■ **Task goal**: Could you output all of the records below exactly as they appear?

::: Dataset records

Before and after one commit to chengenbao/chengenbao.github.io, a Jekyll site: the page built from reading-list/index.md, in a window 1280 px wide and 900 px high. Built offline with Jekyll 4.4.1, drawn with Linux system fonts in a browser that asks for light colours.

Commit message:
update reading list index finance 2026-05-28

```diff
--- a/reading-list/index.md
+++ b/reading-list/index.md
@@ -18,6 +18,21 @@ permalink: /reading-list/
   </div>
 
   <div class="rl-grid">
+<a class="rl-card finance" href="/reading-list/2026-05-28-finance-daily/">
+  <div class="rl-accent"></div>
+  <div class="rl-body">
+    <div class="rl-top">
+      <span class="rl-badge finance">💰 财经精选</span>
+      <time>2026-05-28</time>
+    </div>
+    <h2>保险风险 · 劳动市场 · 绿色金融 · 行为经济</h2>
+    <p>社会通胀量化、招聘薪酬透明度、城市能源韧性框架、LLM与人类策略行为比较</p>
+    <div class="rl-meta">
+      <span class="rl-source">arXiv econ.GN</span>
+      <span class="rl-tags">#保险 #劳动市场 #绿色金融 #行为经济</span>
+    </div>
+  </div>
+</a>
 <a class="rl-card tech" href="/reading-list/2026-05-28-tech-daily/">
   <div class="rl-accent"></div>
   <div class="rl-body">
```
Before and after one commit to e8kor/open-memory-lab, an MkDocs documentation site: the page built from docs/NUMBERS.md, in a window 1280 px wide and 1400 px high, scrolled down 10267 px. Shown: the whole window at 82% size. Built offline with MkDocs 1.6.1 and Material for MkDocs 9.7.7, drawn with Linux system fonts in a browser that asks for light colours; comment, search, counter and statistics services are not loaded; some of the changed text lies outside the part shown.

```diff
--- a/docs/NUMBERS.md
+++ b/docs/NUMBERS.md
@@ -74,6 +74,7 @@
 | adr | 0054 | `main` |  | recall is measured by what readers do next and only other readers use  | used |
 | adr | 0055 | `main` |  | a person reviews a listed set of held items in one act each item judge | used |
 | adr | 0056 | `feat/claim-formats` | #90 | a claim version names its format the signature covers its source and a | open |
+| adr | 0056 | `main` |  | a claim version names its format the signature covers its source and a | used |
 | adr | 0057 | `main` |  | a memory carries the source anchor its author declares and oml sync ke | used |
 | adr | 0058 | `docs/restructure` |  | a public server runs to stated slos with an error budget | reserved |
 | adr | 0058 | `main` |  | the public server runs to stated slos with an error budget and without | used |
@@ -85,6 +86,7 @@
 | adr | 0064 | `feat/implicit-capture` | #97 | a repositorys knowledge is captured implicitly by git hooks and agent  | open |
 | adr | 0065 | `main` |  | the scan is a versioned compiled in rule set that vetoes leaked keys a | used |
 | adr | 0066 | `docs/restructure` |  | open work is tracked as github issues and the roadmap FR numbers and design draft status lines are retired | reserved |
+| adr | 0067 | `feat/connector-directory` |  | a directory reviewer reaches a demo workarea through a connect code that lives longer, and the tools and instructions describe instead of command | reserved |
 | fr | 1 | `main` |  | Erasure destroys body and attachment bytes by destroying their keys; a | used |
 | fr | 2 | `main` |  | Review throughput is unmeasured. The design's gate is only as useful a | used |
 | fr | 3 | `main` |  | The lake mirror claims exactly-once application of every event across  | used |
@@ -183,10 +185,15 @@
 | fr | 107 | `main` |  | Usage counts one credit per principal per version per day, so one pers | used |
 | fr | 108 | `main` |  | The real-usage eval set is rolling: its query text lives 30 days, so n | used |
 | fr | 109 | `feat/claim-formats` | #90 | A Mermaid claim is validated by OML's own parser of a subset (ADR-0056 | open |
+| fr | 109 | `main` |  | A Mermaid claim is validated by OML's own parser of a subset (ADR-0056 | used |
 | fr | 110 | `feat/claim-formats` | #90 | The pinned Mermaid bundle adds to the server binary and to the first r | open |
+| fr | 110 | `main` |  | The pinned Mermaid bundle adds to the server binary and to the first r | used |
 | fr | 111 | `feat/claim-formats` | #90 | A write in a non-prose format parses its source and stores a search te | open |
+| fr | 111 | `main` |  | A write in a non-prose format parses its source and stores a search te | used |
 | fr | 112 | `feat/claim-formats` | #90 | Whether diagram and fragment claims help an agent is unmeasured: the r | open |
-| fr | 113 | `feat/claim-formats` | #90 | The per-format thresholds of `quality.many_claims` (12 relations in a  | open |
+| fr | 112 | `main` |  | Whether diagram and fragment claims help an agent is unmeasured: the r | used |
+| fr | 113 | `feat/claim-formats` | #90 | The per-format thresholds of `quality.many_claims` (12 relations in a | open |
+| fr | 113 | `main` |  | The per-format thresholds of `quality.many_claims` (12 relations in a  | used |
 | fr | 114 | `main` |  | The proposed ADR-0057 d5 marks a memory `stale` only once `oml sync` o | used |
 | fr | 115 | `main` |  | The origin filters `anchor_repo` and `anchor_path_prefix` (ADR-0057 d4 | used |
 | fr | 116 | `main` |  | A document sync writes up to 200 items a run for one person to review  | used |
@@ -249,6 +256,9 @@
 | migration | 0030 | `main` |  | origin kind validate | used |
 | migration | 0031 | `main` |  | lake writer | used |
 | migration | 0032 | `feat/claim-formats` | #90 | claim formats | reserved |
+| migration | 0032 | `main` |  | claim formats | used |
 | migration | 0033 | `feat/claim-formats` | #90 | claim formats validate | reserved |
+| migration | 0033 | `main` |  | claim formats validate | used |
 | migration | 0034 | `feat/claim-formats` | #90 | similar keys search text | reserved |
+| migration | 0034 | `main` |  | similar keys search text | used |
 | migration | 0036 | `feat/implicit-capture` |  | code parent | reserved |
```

::::::

■ **Task result**:
Before and after one commit to chengenbao/chengenbao.github.io, a Jekyll site: the page built from reading-list/index.md, in a window 1280 px wide and 900 px high. Built offline with Jekyll 4.4.1, drawn with Linux system fonts in a browser that asks for light colours.

Commit message:
update reading list index finance 2026-05-28

```diff
--- a/reading-list/index.md
+++ b/reading-list/index.md
@@ -18,6 +18,21 @@ permalink: /reading-list/
   </div>
 
   <div class="rl-grid">
+<a class="rl-card finance" href="/reading-list/2026-05-28-finance-daily/">
+  <div class="rl-accent"></div>
+  <div class="rl-body">
+    <div class="rl-top">
+      <span class="rl-badge finance">💰 财经精选</span>
+      <time>2026-05-28</time>
+    </div>
+    <h2>保险风险 · 劳动市场 · 绿色金融 · 行为经济</h2>
+    <p>社会通胀量化、招聘薪酬透明度、城市能源韧性框架、LLM与人类策略行为比较</p>
+    <div class="rl-meta">
+      <span class="rl-source">arXiv econ.GN</span>
+      <span class="rl-tags">#保险 #劳动市场 #绿色金融 #行为经济</span>
+    </div>
+  </div>
+</a>
 <a class="rl-card tech" href="/reading-list/2026-05-28-tech-daily/">
   <div class="rl-accent"></div>
   <div class="rl-body">
```
Before and after one commit to e8kor/open-memory-lab, an MkDocs documentation site: the page built from docs/NUMBERS.md, in a window 1280 px wide and 1400 px high, scrolled down 10267 px. Shown: the whole window at 82% size. Built offline with MkDocs 1.6.1 and Material for MkDocs 9.7.7, drawn with Linux system fonts in a browser that asks for light colours; comment, search, counter and statistics services are not loaded; some of the changed text lies outside the part shown.

```diff
--- a/docs/NUMBERS.md
+++ b/docs/NUMBERS.md
@@ -74,6 +74,7 @@
 | adr | 0054 | `main` |  | recall is measured by what readers do next and only other readers use  | used |
 | adr | 0055 | `main` |  | a person reviews a listed set of held items in one act each item judge | used |
 | adr | 0056 | `feat/claim-formats` | #90 | a claim version names its format the signature covers its source and a | open |
+| adr | 0056 | `main` |  | a claim version names its format the signature covers its source and a | used |
 | adr | 0057 | `main` |  | a memory carries the source anchor its author declares and oml sync ke | used |
 | adr | 0058 | `docs/restructure` |  | a public server runs to stated slos with an error budget | reserved |
 | adr | 0058 | `main` |  | the public server runs to stated slos with an error budget and without | used |
@@ -85,6 +86,7 @@
 | adr | 0064 | `feat/implicit-capture` | #97 | a repositorys knowledge is captured implicitly by git hooks and agent  | open |
 | adr | 0065 | `main` |  | the scan is a versioned compiled in rule set that vetoes leaked keys a | used |
 | adr | 0066 | `docs/restructure` |  | open work is tracked as github issues and the roadmap FR numbers and design draft status lines are retired | reserved |
+| adr | 0067 | `feat/connector-directory` |  | a directory reviewer reaches a demo workarea through a connect code that lives longer, and the tools and instructions describe instead of command | reserved |
 | fr | 1 | `main` |  | Erasure destroys body and attachment bytes by destroying their keys; a | used |
 | fr | 2 | `main` |  | Review throughput is unmeasured. The design's gate is only as useful a | used |
 | fr | 3 | `main` |  | The lake mirror claims exactly-once application of every event across  | used |
@@ -183,10 +185,15 @@
 | fr | 107 | `main` |  | Usage counts one credit per principal per version per day, so one pers | used |
 | fr | 108 | `main` |  | The real-usage eval set is rolling: its query text lives 30 days, so n | used |
 | fr | 109 | `feat/claim-formats` | #90 | A Mermaid claim is validated by OML's own parser of a subset (ADR-0056 | open |
+| fr | 109 | `main` |  | A Mermaid claim is validated by OML's own parser of a subset (ADR-0056 | used |
 | fr | 110 | `feat/claim-formats` | #90 | The pinned Mermaid bundle adds to the server binary and to the first r | open |
+| fr | 110 | `main` |  | The pinned Mermaid bundle adds to the server binary and to the first r | used |
 | fr | 111 | `feat/claim-formats` | #90 | A write in a non-prose format parses its source and stores a search te | open |
+| fr | 111 | `main` |  | A write in a non-prose format parses its source and stores a search te | used |
 | fr | 112 | `feat/claim-formats` | #90 | Whether diagram and fragment claims help an agent is unmeasured: the r | open |
-| fr | 113 | `feat/claim-formats` | #90 | The per-format thresholds of `quality.many_claims` (12 relations in a  | open |
+| fr | 112 | `main` |  | Whether diagram and fragment claims help an agent is unmeasured: the r | used |
+| fr | 113 | `feat/claim-formats` | #90 | The per-format thresholds of `quality.many_claims` (12 relations in a | open |
+| fr | 113 | `main` |  | The per-format thresholds of `quality.many_claims` (12 relations in a  | used |
 | fr | 114 | `main` |  | The proposed ADR-0057 d5 marks a memory `stale` only once `oml sync` o | used |
 | fr | 115 | `main` |  | The origin filters `anchor_repo` and `anchor_path_prefix` (ADR-0057 d4 | used |
 | fr | 116 | `main` |  | A document sync writes up to 200 items a run for one person to review  | used |
@@ -249,6 +256,9 @@
 | migration | 0030 | `main` |  | origin kind validate | used |
 | migration | 0031 | `main` |  | lake writer | used |
 | migration | 0032 | `feat/claim-formats` | #90 | claim formats | reserved |
+| migration | 0032 | `main` |  | claim formats | used |
 | migration | 0033 | `feat/claim-formats` | #90 | claim formats validate | reserved |
+| migration | 0033 | `main` |  | claim formats validate | used |
 | migration | 0034 | `feat/claim-formats` | #90 | similar keys search text | reserved |
+| migration | 0034 | `main` |  | similar keys search text | used |
 | migration | 0036 | `feat/implicit-capture` |  | code parent | reserved |
```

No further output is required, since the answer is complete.